● **EXERCISE OBJECTIVE**:
From the material below, copy every line in which the word "browser" occurs.

● **RECORDS FOR PROCESSING**:
————————
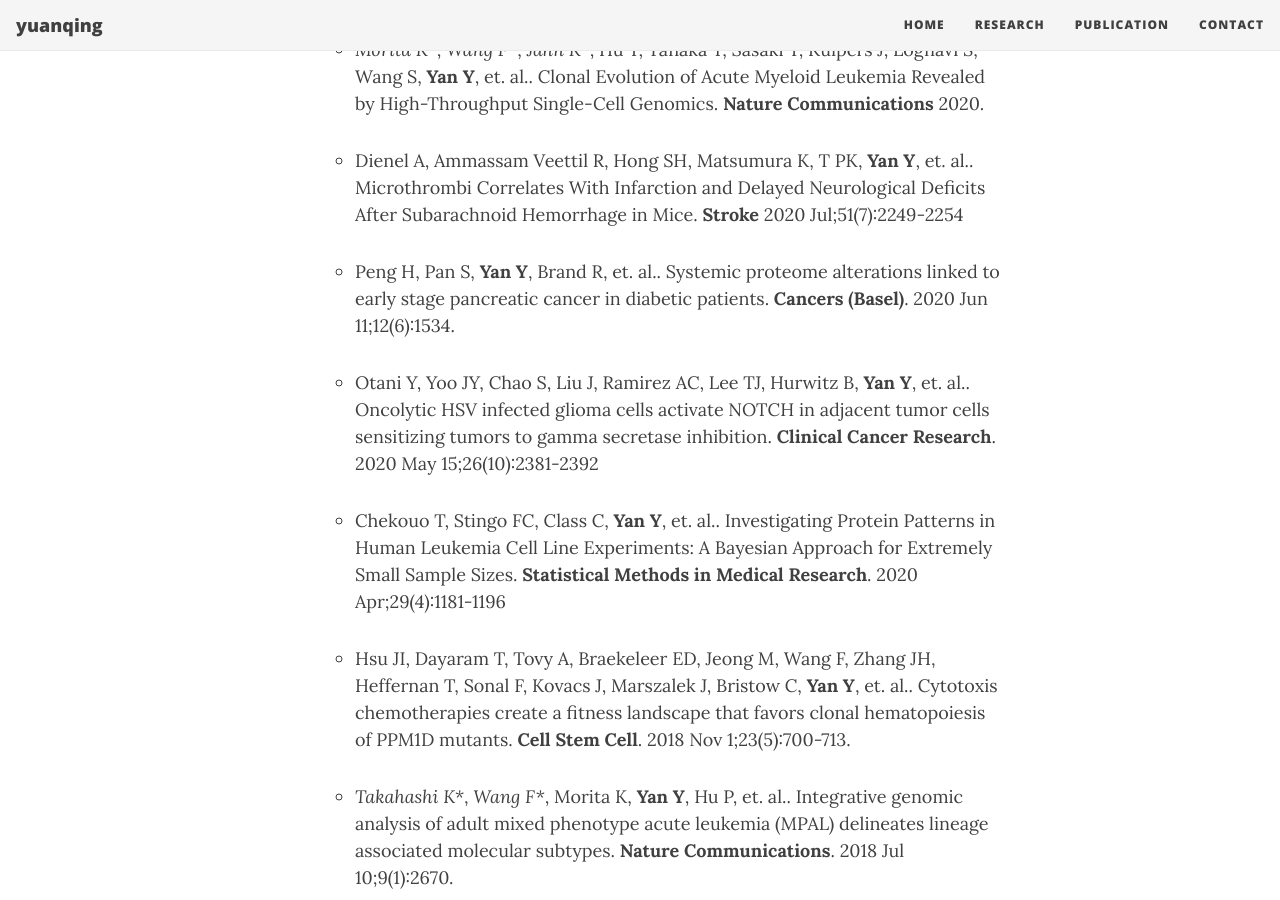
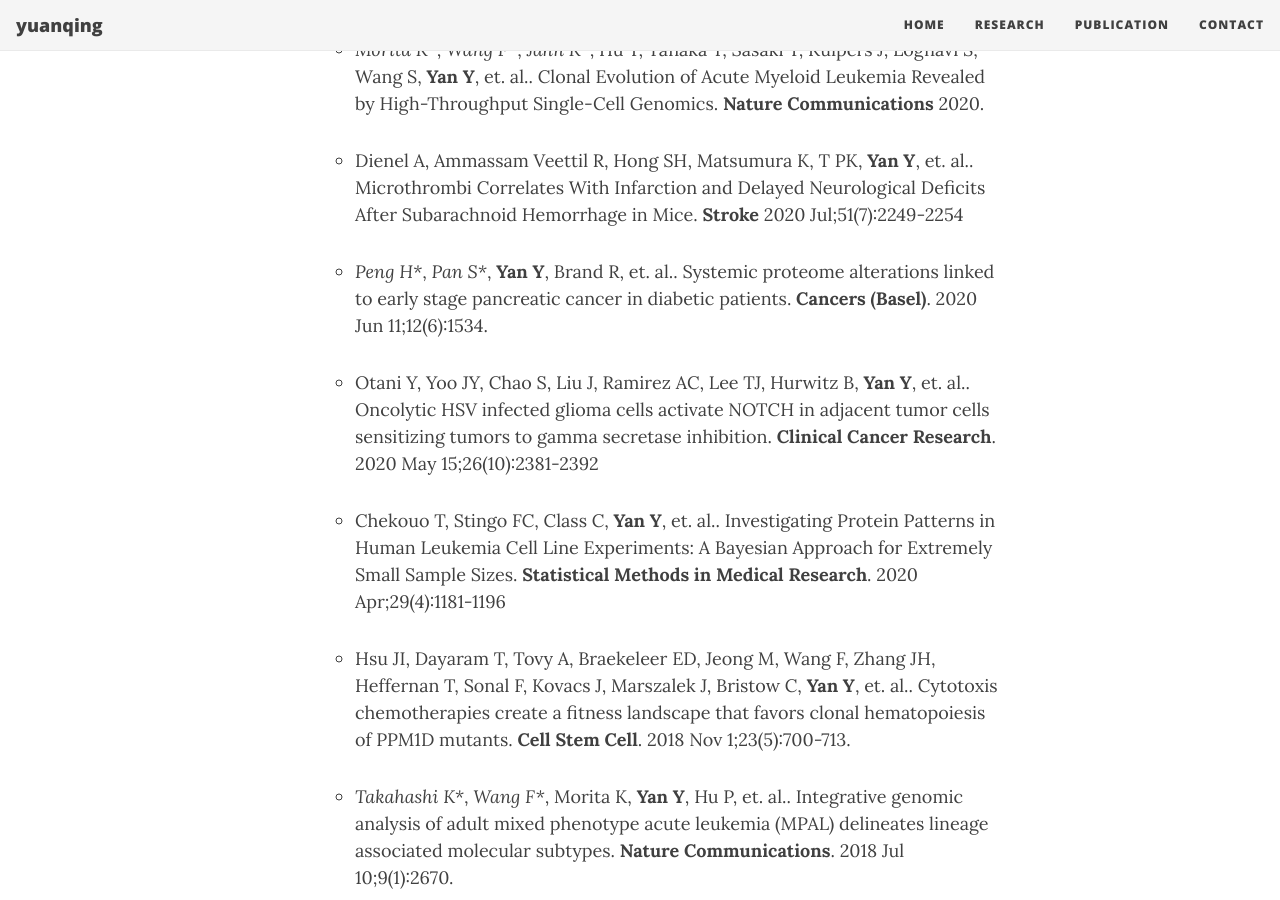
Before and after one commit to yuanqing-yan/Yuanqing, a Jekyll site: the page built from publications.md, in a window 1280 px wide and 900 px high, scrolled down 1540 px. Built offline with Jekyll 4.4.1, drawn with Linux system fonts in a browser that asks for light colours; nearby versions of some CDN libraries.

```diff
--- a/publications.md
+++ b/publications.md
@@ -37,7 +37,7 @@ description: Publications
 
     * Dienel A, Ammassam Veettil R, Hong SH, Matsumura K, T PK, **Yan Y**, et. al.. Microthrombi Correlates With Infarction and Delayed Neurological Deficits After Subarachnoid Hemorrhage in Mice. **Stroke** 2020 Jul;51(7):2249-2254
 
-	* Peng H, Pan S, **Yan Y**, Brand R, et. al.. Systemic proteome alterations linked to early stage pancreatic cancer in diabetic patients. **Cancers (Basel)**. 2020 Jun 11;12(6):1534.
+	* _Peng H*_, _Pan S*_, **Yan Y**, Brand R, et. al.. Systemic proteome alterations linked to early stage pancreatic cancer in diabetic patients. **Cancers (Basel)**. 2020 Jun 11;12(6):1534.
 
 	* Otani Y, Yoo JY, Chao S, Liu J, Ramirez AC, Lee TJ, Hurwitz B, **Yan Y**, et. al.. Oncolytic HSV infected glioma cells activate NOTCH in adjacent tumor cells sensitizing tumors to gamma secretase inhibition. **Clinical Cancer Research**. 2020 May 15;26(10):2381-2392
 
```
————————
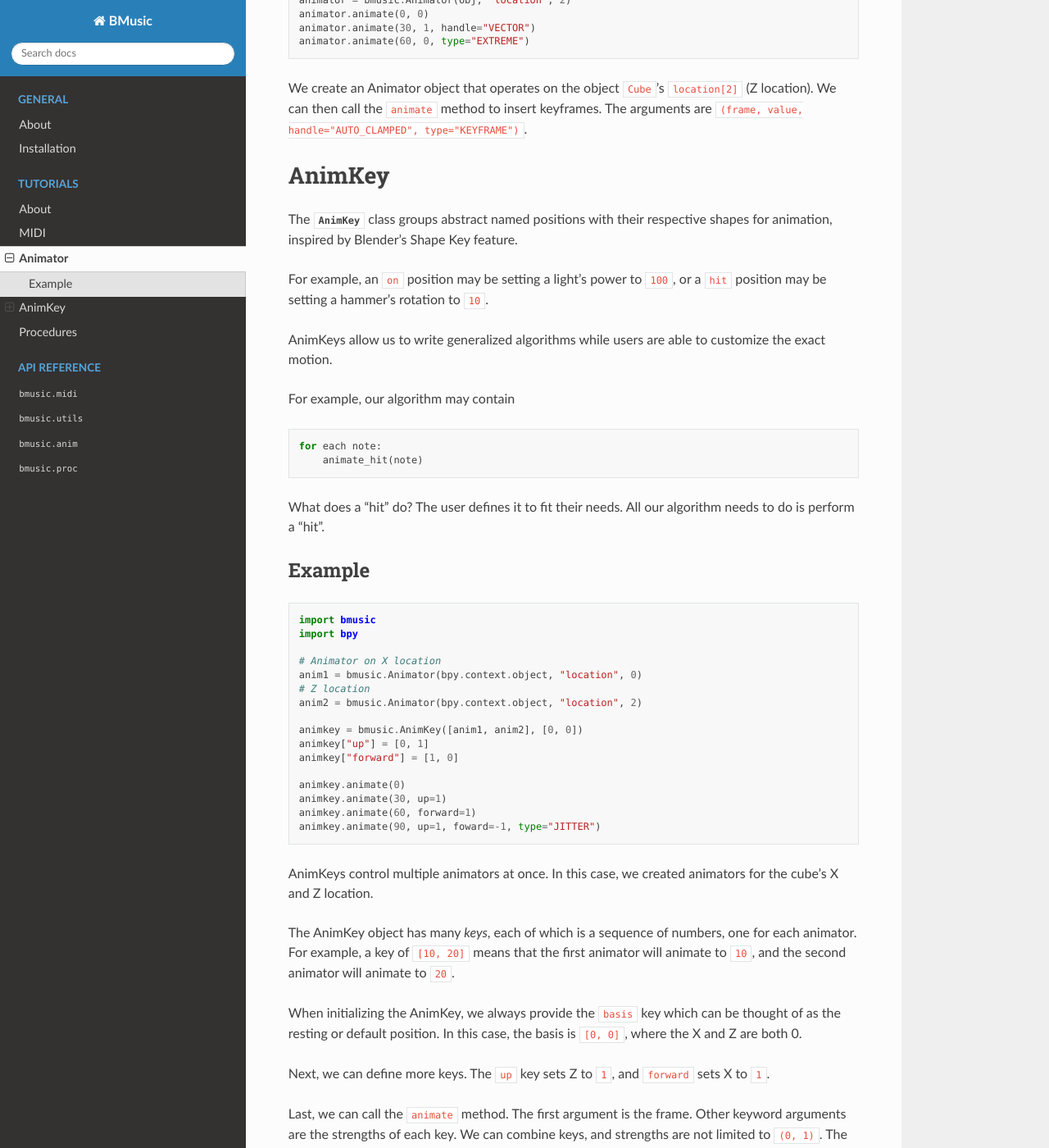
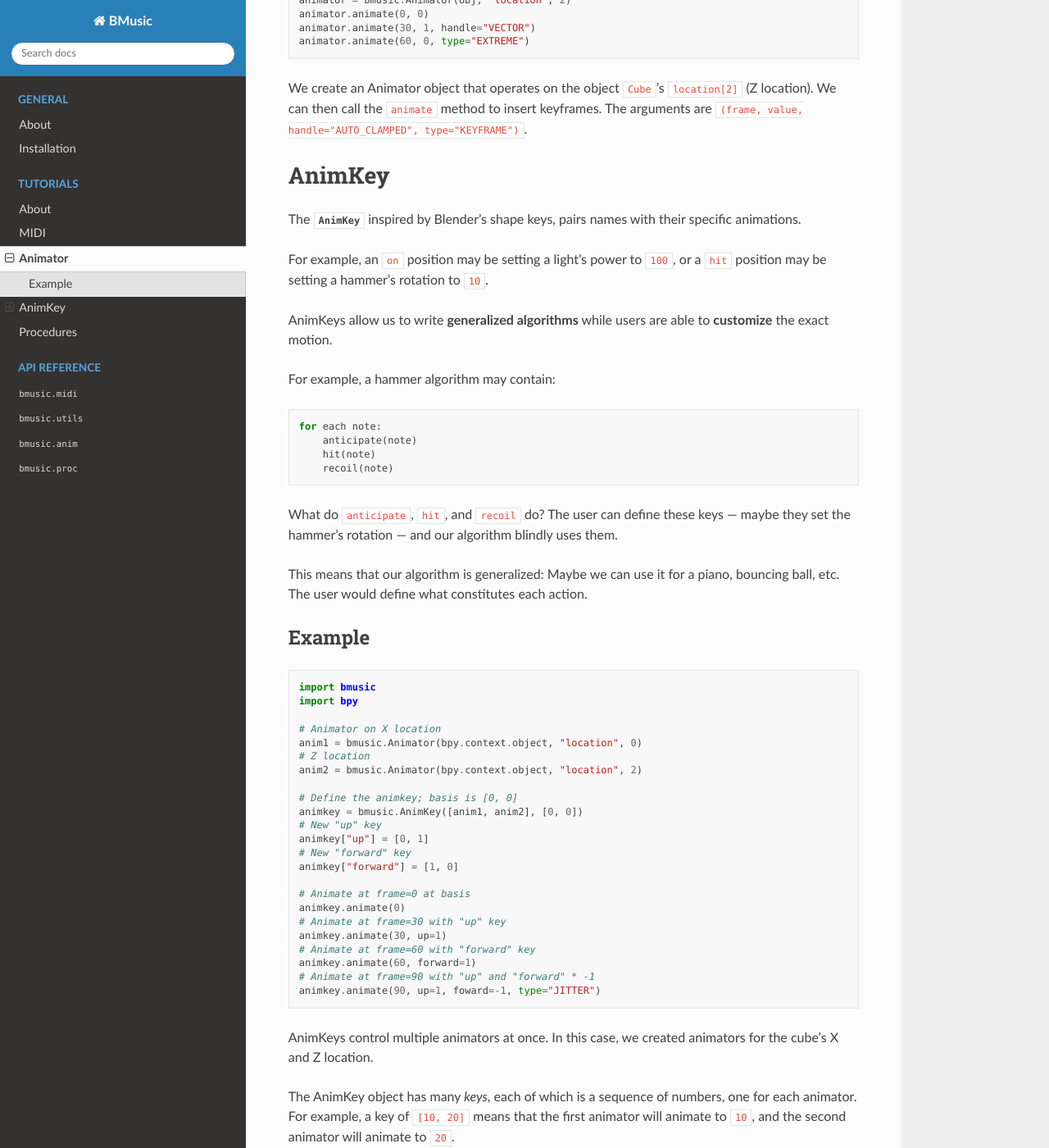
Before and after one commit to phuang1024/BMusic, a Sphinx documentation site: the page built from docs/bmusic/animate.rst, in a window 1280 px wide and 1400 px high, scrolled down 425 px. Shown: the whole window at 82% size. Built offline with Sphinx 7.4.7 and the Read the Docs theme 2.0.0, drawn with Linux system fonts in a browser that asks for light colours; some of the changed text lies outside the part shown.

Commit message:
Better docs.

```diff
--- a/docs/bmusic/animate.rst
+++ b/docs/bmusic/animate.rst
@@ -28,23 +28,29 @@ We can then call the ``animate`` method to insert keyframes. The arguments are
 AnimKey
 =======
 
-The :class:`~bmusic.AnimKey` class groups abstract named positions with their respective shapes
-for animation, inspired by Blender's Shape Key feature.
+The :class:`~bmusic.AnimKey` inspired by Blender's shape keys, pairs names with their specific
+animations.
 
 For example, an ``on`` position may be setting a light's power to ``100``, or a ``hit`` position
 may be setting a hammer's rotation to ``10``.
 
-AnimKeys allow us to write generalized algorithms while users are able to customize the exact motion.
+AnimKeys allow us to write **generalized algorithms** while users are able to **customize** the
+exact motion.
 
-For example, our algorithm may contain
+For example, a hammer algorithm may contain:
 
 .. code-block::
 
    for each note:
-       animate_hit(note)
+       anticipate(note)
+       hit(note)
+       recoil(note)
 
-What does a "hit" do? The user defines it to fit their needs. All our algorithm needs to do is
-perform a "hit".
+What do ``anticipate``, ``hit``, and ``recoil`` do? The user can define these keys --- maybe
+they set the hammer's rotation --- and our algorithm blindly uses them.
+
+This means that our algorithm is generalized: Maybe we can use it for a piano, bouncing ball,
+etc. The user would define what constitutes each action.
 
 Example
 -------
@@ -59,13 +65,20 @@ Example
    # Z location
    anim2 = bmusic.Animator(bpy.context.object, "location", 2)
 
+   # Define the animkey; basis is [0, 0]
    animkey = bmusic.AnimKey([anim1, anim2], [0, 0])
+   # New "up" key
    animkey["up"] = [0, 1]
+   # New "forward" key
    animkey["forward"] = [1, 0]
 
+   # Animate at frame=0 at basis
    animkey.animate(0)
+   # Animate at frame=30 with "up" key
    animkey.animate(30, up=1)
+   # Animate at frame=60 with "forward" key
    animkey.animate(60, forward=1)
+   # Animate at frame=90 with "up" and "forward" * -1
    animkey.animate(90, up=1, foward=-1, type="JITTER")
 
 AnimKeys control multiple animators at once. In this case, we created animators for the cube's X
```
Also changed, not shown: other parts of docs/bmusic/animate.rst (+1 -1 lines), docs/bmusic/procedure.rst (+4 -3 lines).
————————
● **RESPONSE TO THE TASK**:
Before and after one commit to yuanqing-yan/Yuanqing, a Jekyll site: the page built from publications.md, in a window 1280 px wide and 900 px high, scrolled down 1540 px. Built offline with Jekyll 4.4.1, drawn with Linux system fonts in a browser that asks for light colours; nearby versions of some CDN libraries.
Before and after one commit to phuang1024/BMusic, a Sphinx documentation site: the page built from docs/bmusic/animate.rst, in a window 1280 px wide and 1400 px high, scrolled down 425 px. Shown: the whole window at 82% size. Built offline with Sphinx 7.4.7 and the Read the Docs theme 2.0.0, drawn with Linux system fonts in a browser that asks for light colours; some of the changed text lies outside the part shown.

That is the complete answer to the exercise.